» **Work request**
Taking the listing below line by line, tally those that contain the string "components". Give the total alone.

» **Material for this exercise**
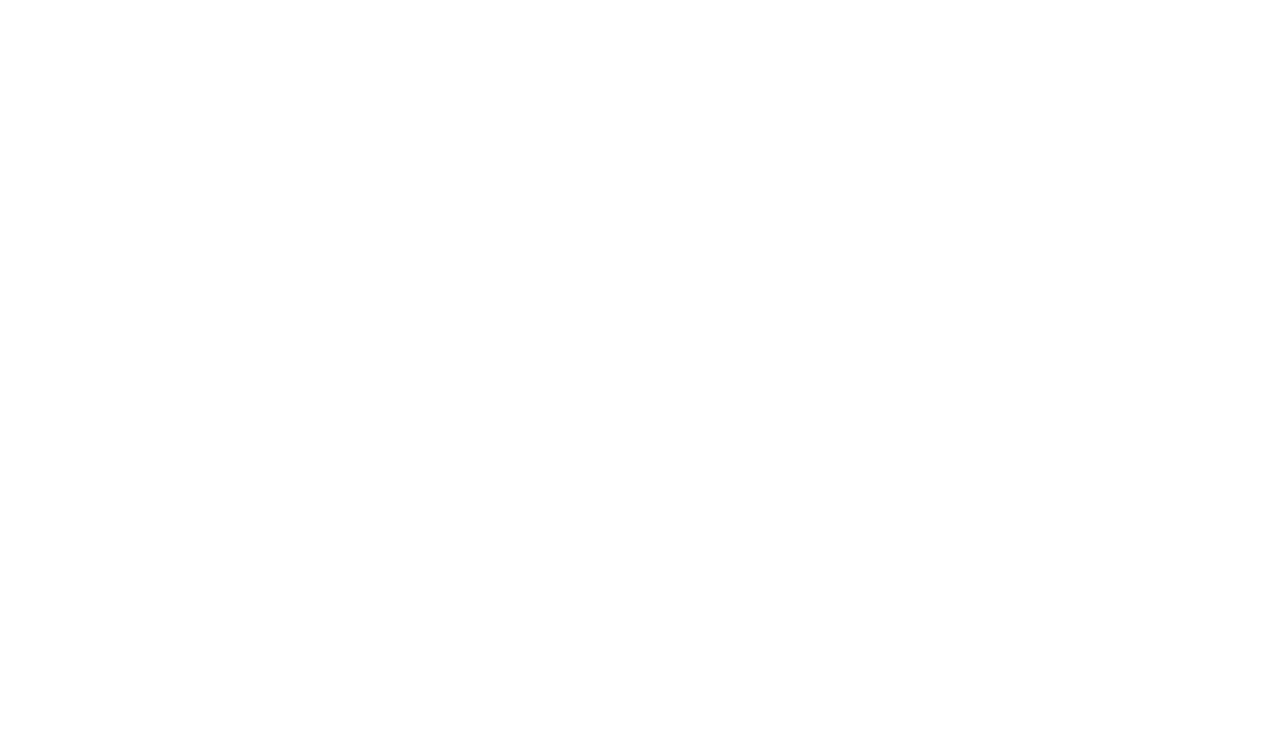
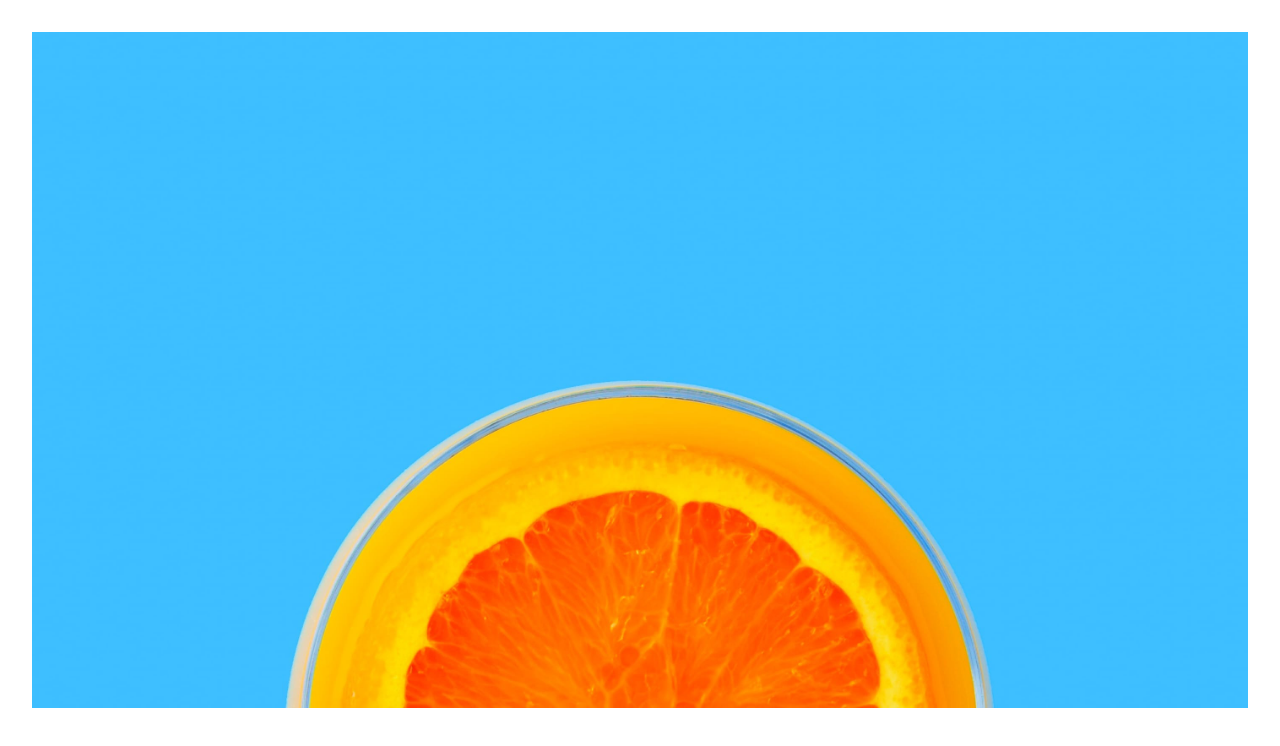
Before and after one commit to JakubM-I/agency-landing-page, a React (Vite) app: page / in a window 1280 px wide. Shown: the top 746 px of the page. Built offline with nearby package versions, Linux system fonts and the light colour scheme.

Commit message:
Add header component

```diff
--- a/src/App.tsx
+++ b/src/App.tsx
@@ -1,11 +1,12 @@
 import './App.css'
+import Header from './components/Header'
 
 function App() {
 
   return (
-    <>
-
-    </>
+    <div className='w-[min(1440px, 100%)] mx-auto'>
+      <Header />
+    </div>
   )
 }
 
--- /dev/null
+++ b/src/components/Header/index.tsx
@@ -0,0 +1,17 @@
+import headerDesktopBg from "../../assets/desktop/image-header.jpg";
+import headerMobileBg from "../../assets/mobile/image-header.jpg"
+
+const Header: React.FC = () => {
+    return (
+        <header>
+            <picture>
+                <source srcSet={headerDesktopBg} type="image/jpg" media="(min-width: 750px)" />
+                <source srcSet={headerMobileBg} type="image/jpg" media="(max-width: 749px)" />
+                <img src={headerDesktopBg} alt="header background" />
+            </picture>
+        </header>
+    )
+
+}
+
+export default Header;
```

» **Written solution**
2